Common Ground: U.S. and NATO Engagement with Russia in the Cyber Domain

Written by  Geoff Van Epps

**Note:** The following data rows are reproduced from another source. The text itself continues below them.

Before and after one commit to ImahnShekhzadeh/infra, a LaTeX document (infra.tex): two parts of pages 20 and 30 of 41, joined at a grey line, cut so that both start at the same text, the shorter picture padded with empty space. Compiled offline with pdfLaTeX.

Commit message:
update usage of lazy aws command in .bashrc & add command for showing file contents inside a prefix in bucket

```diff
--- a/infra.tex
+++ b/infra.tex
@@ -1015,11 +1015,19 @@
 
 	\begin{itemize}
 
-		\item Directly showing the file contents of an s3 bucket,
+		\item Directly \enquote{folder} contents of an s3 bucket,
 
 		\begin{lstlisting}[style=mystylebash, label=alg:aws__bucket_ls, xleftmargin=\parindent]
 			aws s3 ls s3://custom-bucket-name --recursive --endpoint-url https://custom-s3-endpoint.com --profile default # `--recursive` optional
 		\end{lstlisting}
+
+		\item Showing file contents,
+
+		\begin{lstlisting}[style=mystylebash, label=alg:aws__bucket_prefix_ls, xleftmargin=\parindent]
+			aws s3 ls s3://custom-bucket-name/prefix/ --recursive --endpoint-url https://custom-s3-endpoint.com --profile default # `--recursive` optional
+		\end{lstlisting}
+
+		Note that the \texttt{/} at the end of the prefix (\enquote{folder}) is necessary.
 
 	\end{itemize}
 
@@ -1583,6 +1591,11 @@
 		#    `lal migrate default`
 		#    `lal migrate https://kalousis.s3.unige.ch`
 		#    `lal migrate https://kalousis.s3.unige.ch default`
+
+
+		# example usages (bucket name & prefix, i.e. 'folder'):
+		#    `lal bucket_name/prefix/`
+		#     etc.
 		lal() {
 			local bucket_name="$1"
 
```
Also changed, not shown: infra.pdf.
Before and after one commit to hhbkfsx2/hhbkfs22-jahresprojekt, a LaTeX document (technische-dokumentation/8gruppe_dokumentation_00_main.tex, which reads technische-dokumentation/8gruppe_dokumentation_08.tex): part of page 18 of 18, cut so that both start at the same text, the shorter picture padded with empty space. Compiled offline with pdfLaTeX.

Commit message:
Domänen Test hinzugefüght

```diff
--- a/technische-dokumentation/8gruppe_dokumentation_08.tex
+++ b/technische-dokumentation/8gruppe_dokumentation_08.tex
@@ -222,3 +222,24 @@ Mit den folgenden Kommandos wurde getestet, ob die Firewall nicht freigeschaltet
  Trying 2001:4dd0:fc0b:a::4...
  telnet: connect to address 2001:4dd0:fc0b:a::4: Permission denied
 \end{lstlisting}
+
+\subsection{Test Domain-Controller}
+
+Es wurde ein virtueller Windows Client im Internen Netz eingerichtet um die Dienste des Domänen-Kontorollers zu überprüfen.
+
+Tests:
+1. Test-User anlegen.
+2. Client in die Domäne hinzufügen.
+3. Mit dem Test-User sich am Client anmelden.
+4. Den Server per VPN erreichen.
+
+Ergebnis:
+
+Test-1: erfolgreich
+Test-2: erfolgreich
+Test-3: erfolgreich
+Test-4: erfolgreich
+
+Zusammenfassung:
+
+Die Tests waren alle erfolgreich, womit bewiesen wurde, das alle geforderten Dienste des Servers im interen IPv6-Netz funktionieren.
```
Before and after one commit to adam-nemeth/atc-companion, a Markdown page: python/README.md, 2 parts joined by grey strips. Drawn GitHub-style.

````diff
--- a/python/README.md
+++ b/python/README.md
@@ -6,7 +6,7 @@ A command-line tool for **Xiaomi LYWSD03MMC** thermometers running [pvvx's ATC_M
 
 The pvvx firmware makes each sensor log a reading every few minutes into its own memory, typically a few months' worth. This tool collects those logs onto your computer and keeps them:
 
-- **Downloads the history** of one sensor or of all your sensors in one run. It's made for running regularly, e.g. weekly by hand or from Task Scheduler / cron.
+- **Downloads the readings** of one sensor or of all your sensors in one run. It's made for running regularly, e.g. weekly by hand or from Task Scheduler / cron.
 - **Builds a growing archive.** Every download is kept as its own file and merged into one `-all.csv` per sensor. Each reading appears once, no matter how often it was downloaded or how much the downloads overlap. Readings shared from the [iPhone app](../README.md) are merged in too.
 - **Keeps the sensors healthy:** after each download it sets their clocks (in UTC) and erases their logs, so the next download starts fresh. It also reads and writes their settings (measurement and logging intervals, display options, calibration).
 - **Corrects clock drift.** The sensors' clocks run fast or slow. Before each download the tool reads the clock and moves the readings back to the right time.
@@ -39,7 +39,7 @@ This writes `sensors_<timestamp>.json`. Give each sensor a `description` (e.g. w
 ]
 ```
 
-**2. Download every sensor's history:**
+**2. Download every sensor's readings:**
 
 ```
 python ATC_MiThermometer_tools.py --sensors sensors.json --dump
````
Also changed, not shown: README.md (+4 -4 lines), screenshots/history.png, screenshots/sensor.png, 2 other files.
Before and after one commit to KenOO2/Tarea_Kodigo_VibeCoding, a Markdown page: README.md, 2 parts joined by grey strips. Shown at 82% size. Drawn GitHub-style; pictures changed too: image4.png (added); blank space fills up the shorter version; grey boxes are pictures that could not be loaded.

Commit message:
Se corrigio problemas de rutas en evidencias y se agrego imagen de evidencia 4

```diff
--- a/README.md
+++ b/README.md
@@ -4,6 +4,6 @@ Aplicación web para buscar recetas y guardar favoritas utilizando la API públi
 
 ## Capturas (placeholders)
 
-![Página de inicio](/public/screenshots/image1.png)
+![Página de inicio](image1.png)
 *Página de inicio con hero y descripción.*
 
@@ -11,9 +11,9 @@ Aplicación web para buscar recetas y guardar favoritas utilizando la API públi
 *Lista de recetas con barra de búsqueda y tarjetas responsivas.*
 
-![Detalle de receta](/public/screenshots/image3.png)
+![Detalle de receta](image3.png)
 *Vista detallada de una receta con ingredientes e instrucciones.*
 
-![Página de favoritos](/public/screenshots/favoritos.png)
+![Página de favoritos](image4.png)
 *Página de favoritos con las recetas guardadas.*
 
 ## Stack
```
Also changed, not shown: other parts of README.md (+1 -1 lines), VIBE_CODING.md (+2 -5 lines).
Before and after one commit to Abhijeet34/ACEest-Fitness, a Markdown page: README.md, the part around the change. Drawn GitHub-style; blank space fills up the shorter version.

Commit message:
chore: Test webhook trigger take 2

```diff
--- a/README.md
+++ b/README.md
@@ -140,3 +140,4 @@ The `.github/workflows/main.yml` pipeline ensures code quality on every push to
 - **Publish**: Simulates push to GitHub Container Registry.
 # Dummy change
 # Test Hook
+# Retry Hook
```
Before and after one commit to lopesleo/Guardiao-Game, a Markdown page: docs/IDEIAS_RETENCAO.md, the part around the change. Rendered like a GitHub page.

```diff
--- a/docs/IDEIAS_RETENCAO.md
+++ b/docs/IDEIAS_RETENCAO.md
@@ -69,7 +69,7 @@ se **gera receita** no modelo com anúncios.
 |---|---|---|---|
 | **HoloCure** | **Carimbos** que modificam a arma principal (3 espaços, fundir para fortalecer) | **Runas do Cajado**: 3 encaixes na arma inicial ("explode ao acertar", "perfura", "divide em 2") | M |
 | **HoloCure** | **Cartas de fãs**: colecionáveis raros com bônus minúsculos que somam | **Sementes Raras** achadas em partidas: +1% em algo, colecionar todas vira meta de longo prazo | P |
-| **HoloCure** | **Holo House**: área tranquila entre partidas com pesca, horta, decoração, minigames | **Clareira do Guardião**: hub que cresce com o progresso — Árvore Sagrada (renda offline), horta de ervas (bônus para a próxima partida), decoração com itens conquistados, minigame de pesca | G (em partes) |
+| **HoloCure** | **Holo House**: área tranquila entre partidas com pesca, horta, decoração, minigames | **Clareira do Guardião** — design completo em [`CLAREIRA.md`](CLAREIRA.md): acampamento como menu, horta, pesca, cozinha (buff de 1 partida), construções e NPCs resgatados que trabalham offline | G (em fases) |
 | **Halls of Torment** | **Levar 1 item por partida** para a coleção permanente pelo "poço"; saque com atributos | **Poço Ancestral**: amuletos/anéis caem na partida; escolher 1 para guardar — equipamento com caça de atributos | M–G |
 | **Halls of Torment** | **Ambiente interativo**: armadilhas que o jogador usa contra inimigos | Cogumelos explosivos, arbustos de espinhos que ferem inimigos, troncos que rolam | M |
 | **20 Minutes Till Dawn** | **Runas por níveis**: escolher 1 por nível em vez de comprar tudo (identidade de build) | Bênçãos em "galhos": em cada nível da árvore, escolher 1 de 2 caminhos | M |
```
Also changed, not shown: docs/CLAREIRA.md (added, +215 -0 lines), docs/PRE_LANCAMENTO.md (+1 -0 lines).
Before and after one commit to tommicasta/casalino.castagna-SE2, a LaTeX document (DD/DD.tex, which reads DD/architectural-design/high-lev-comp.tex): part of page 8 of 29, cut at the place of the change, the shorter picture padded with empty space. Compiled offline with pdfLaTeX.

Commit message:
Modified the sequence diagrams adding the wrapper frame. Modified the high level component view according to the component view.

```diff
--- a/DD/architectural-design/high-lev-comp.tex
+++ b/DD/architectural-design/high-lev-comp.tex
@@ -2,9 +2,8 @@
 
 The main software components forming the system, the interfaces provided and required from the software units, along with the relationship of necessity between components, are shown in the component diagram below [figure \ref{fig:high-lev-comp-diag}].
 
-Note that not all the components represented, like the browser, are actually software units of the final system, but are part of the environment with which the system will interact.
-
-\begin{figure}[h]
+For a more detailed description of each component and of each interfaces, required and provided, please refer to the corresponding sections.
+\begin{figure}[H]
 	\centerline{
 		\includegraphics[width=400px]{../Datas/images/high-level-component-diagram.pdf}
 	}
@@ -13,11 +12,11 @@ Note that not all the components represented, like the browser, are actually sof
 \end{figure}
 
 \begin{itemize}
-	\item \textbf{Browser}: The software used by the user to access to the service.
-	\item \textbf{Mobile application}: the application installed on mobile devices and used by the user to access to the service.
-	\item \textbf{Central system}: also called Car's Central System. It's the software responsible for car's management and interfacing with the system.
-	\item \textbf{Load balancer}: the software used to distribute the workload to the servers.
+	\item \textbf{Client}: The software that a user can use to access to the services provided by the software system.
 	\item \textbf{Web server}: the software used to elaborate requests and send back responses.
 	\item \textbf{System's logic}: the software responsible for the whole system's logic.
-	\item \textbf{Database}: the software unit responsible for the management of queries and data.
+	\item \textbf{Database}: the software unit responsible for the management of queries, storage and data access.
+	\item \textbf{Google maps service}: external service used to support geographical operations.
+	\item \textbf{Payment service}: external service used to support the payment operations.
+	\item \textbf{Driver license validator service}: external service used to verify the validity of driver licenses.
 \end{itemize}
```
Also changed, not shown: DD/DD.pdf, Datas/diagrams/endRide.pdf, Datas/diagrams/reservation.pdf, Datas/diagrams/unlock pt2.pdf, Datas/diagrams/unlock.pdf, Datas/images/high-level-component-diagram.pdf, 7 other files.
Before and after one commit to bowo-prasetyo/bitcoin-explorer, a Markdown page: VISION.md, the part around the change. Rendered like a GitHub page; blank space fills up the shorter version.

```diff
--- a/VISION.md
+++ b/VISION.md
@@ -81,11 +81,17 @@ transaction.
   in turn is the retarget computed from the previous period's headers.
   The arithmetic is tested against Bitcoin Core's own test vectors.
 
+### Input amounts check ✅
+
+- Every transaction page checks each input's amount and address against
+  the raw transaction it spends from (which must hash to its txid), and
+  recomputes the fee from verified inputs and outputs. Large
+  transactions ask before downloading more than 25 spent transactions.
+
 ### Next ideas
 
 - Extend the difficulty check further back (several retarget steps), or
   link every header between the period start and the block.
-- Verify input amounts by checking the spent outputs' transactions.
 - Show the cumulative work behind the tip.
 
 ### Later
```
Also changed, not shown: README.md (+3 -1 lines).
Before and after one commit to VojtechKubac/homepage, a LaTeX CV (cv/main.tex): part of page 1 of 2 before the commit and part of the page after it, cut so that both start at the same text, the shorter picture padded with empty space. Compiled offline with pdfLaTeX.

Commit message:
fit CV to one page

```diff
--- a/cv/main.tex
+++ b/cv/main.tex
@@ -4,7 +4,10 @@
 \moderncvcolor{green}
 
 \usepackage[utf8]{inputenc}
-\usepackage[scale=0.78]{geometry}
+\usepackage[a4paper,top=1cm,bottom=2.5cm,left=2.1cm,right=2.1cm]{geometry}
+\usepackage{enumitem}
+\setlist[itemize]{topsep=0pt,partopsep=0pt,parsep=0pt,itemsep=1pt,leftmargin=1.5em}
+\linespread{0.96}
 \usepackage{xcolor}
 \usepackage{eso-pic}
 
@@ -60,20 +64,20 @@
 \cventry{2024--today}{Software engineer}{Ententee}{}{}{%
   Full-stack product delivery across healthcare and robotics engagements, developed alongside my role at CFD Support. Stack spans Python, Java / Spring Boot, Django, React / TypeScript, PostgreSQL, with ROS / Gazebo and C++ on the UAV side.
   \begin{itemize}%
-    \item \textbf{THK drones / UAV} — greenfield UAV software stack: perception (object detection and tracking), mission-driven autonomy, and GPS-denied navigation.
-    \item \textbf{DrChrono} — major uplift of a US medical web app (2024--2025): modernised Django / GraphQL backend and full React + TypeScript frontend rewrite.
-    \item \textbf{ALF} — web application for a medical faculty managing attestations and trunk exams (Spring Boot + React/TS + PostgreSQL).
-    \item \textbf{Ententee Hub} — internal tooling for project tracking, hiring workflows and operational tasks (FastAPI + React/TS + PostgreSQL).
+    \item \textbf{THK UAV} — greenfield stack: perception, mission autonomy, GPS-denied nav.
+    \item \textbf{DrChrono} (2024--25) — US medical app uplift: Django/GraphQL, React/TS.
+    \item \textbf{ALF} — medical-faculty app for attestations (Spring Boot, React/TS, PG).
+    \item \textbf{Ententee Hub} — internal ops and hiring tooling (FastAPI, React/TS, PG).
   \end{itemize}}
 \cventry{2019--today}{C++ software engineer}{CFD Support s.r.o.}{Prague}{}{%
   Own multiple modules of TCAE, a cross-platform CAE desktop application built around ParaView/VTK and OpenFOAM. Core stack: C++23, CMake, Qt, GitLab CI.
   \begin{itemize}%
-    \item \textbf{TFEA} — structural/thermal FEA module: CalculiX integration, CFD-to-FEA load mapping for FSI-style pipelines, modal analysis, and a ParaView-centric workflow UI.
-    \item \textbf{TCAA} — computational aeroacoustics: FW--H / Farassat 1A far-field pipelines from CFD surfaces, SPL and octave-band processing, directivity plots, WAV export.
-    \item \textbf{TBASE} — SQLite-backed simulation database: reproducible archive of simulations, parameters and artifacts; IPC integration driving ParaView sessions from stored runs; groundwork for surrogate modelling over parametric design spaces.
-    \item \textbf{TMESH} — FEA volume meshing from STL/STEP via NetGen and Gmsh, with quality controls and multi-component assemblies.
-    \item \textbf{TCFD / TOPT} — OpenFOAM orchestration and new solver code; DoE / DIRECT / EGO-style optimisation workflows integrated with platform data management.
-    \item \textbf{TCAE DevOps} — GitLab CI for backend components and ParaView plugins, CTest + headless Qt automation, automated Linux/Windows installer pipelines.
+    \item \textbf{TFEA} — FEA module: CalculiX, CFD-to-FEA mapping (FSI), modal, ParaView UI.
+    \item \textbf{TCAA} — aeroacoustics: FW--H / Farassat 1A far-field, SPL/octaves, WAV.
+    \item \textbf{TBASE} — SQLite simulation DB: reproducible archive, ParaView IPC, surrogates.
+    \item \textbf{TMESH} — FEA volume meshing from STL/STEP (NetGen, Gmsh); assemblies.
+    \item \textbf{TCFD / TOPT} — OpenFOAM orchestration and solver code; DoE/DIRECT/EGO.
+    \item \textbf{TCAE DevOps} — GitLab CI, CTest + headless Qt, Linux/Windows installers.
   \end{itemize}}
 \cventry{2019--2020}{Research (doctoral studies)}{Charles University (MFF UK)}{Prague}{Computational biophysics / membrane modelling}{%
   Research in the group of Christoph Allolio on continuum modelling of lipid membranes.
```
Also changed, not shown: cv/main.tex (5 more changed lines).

Significant changes in the global strategic landscape over the past two decades include the fall of the Iron Curtain and the dissolution of the Soviet Union, accelerated globalization, increasing reliance on digital information technologies in all aspects of life, the rise of China and India, global financial crises, the political revolutions of the Arab Spring, and the emergence of violent Islamist extremism as a key feature of the geopolitical landscape. Yet at the same time, many of the key dynamics of the international arena remain unchanged from twenty years ago, including the volatility and instability of the Middle East, the lack of development in most of Africa, the ever-increasing integration of the global economy, and the preeminence of the United States as an actor in global affairs, with other states, such as the United Kingdom, Germany, and Russia also playing key roles. Among all that has changed and all that remains the same, new issues have emerged, few of which merit consideration in isolation. Rather, the complex and interconnected nature of today’s international system demands analysis that accounts for the relationships between actors and issues and considers the multiplicity of effects that their interaction unavoidably creates. Two key features of the current strategic environment—the two that are the focus of this article—are the indispensability of information technology in all aspects of modern life and the continued significance of Russia as an actor on the global stage. Driven by the growing dependence of modern society on digital technology and the vulnerability of digital systems to cyber threats, cybersecurity has emerged as a critical national security issue, spawning a growth industry that researches solutions to the technical, legal, and policy challenges of the day.